Over the years Heron House (named in the late 1990s by finance Steve Chambers after the investment firm, Blue Heron Group) has seen nearly as many facelifts as it has known occupants and occupations. Variously, the property has been home to a family farm, doctor’s office, preschool nursery, private residence, international corporate headquarters, and an investment firm. The litany of owners includes some of Stowe’s founding families, prominent citizens and various characters of lore, among them—Lovejoy, Cady, Herrick, Raymond, Luce, Perry, Rudisill, and Larson. Present-day owner Lisa Hagerty follows in the footsteps of her sister, Anne Herrick, who owned the house in the 1990s with her husband Ted. Ironically, Stowe land records indicate another Herrick purchased the property in 1879. What comes around seems to go around with this house.

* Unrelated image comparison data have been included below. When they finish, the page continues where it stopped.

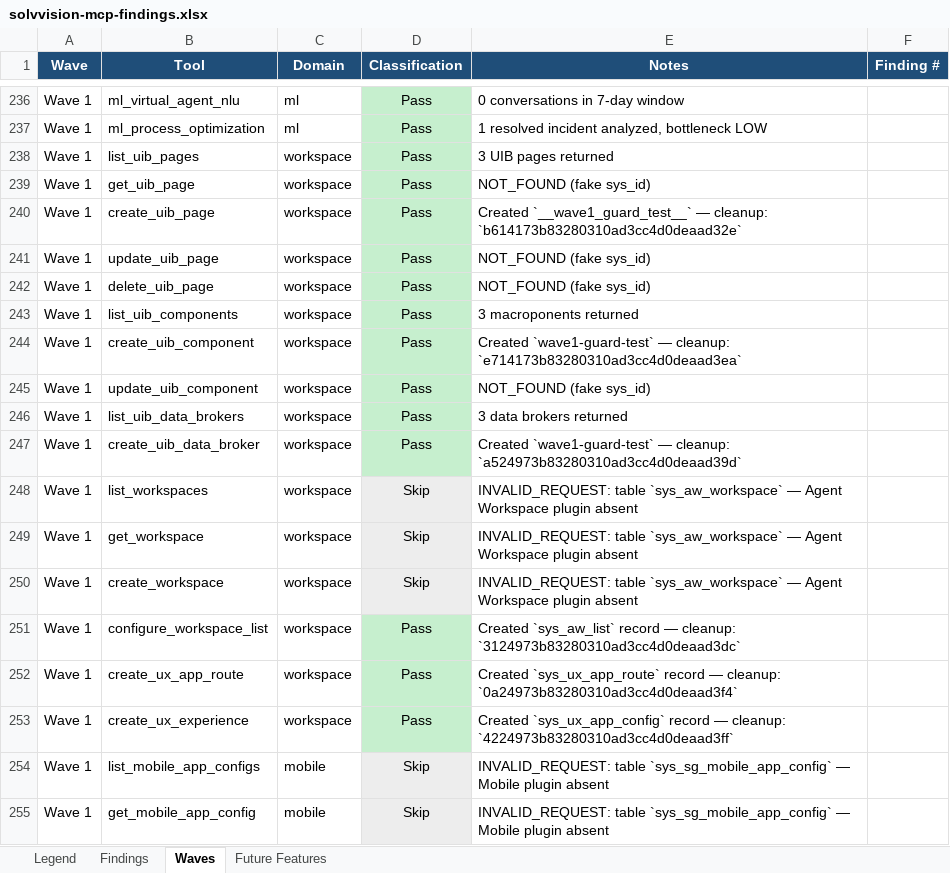
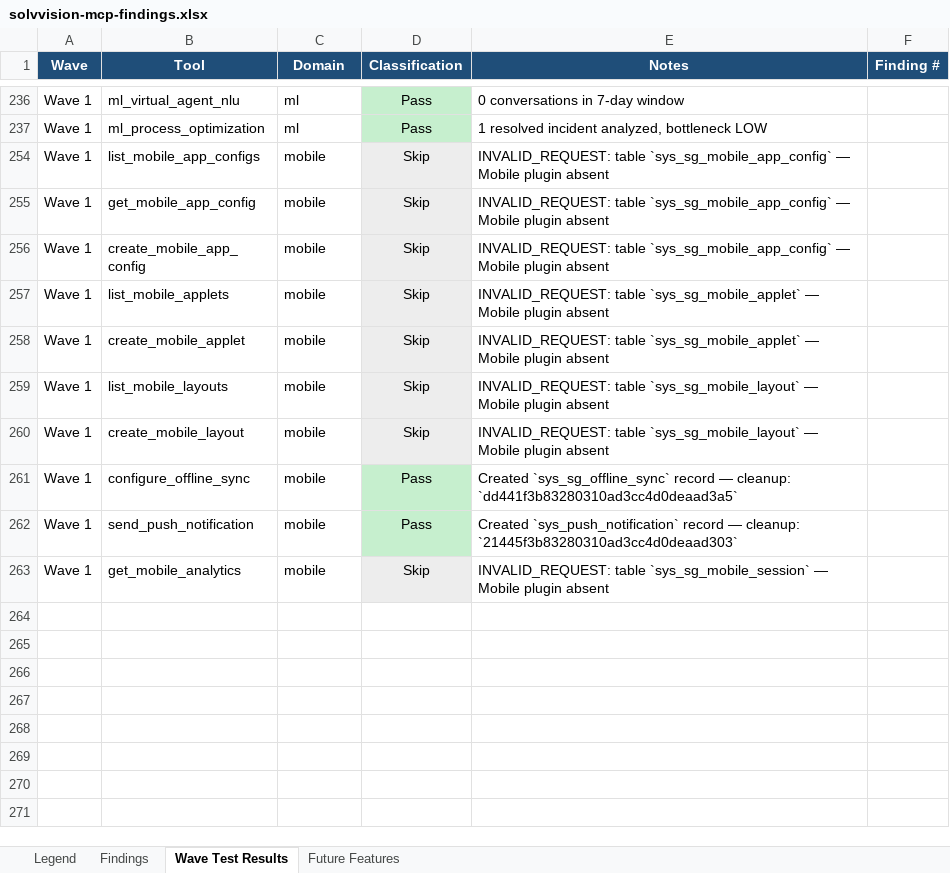
Before and after one commit to varsareen/solvvision-mcp, an Excel workbook: solvvision/solvvision-mcp-findings.xlsx, sheet Wave Test Results, drawn as a sheet; only a part is shown, gaps mark what is left out; the shorter side is filled out with more unchanged rows; values as stored, in another font and other column widths than the file's, no borders; the diff covers the shown part only; the diff names each change by its address in the sheet, - before the commit and + after, or states it on an @@ line.

```diff
--- a/solvvision/solvvision-mcp-findings.xlsx (sheet Wave Test Results)
+++ b/solvvision/solvvision-mcp-findings.xlsx (sheet Wave Test Results)
-sheet tab: Waves
+sheet tab: Wave Test Results
@@ row 238 hidden: Wave 1 | list_uib_pages | workspace | Pass | 3 UIB pages returned @@
@@ row 239 hidden: Wave 1 | get_uib_page | workspace | Pass | NOT_FOUND (fake sys_id) @@
@@ row 240 hidden: Wave 1 | create_uib_page | workspace | Pass | Created `__wave1_guard_test__` — cleanup: `b614173b83280310ad3cc4d0deaad32e` @@
@@ row 241 hidden: Wave 1 | update_uib_page | workspace | Pass | NOT_FOUND (fake sys_id) @@
@@ row 242 hidden: Wave 1 | delete_uib_page | workspace | Pass | NOT_FOUND (fake sys_id) @@
@@ row 243 hidden: Wave 1 | list_uib_components | workspace | Pass | 3 macroponents returned @@
@@ row 244 hidden: Wave 1 | create_uib_component | workspace | Pass | Created `wave1-guard-test` — cleanup: `e714173b83280310ad3cc4d0deaad3ea` @@
@@ row 245 hidden: Wave 1 | update_uib_component | workspace | Pass | NOT_FOUND (fake sys_id) @@
@@ row 246 hidden: Wave 1 | list_uib_data_brokers | workspace | Pass | 3 data brokers returned @@
@@ row 247 hidden: Wave 1 | create_uib_data_broker | workspace | Pass | Created `wave1-guard-test` — cleanup: `a524973b83280310ad3cc4d0deaad39d` @@
@@ row 248 hidden: Wave 1 | list_workspaces | workspace | Skip | INVALID_REQUEST: table `sys_aw_workspace` — Agent Workspace plugin absent @@
@@ row 249 hidden: Wave 1 | get_workspace | workspace | Skip | INVALID_REQUEST: table `sys_aw_workspace` — Agent Workspace plugin absent @@
@@ row 250 hidden: Wave 1 | create_workspace | workspace | Skip | INVALID_REQUEST: table `sys_aw_workspace` — Agent Workspace plugin absent @@
@@ row 251 hidden: Wave 1 | configure_workspace_list | workspace | Pass | Created `sys_aw_list` record — cleanup: `3124973b83280310ad3cc4d0deaad3dc` @@
@@ row 252 hidden: Wave 1 | create_ux_app_route | workspace | Pass | Created `sys_ux_app_route` record — cleanup: `0a24973b83280310ad3cc4d0deaad3f4` @@
@@ row 253 hidden: Wave 1 | create_ux_experience | workspace | Pass | Created `sys_ux_app_config` record — cleanup: `4224973b83280310ad3cc4d0deaad3ff` @@
```
Also changed, not shown: 229 hidden or unhidden rows elsewhere in this sheet, sheet Findings, sheet Future Features, sheet Legend, 1 other file.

When it comes to exterior alterations, houses in the Stowe Village Historic District are held to strict criteria, including paint color, building material and adherence to architectural integrity. But what goes on under the covers is a different story, and in this case, the quiet exterior dignity of Heron House belies its sumptuous interior. Hagerty’s recent renovation has returned the house to its original use as a single-family dwelling.
“I fell in love with this house when my sister owned it years ago. We had many happy gatherings here over the years. When it came on the market, I had just finished building a new house, but I felt I had no choice. Its history and beauty called to me, she says. Working with local architect Bud Wilson, Hagerty set about to create an interior that would be inviting, sensitive to the historic character, and accommodate the constant flow of multiple family members and friends. When her son Chris, U.S. Snowboarding National Junior Men’s freestyle champion, and her daughter Kiley a senior at Gould Academy are home they now have a central place to hang out with mom while she’s cooking.
Stepping through the new, south-side entrance into what commonly would be considered the mudroom, the impression is both immediate and vivid. Hagerty’s interpretation of this essential Vermont room is nothing less than the triumph of imagination and artful design over the mundane. Welcoming the gracious, it sets the tone for what is to come.
Steps lead to a main hallway that opens onto the kitchen and Great Room, a term at historical odds with early farmhouses. Nevertheless, what was once a warren of small, dimly lit rooms, narrow doorways, low ceilings an irregular floors has morphed into light-filled, flowing space. The interior has been rejuvenated with impeccable taste, a masterful blend of traditional Vermont and, well, new Vermont.
Wilson recalls, “It was an incredibly chopped up and claustrophobic old farmhouse in the front with a spectacular office in the rear built by a previous owner. Lisa immediately saw the possibilities for the return to a single-family house, giving it a contemporary feel without disturbing the harmony of the original house. We gutted practically all of the first-floor farmhouse, raised ceilings added structural steel, installed in-floor radiant heat, moved the furnace and added a new kitchen.”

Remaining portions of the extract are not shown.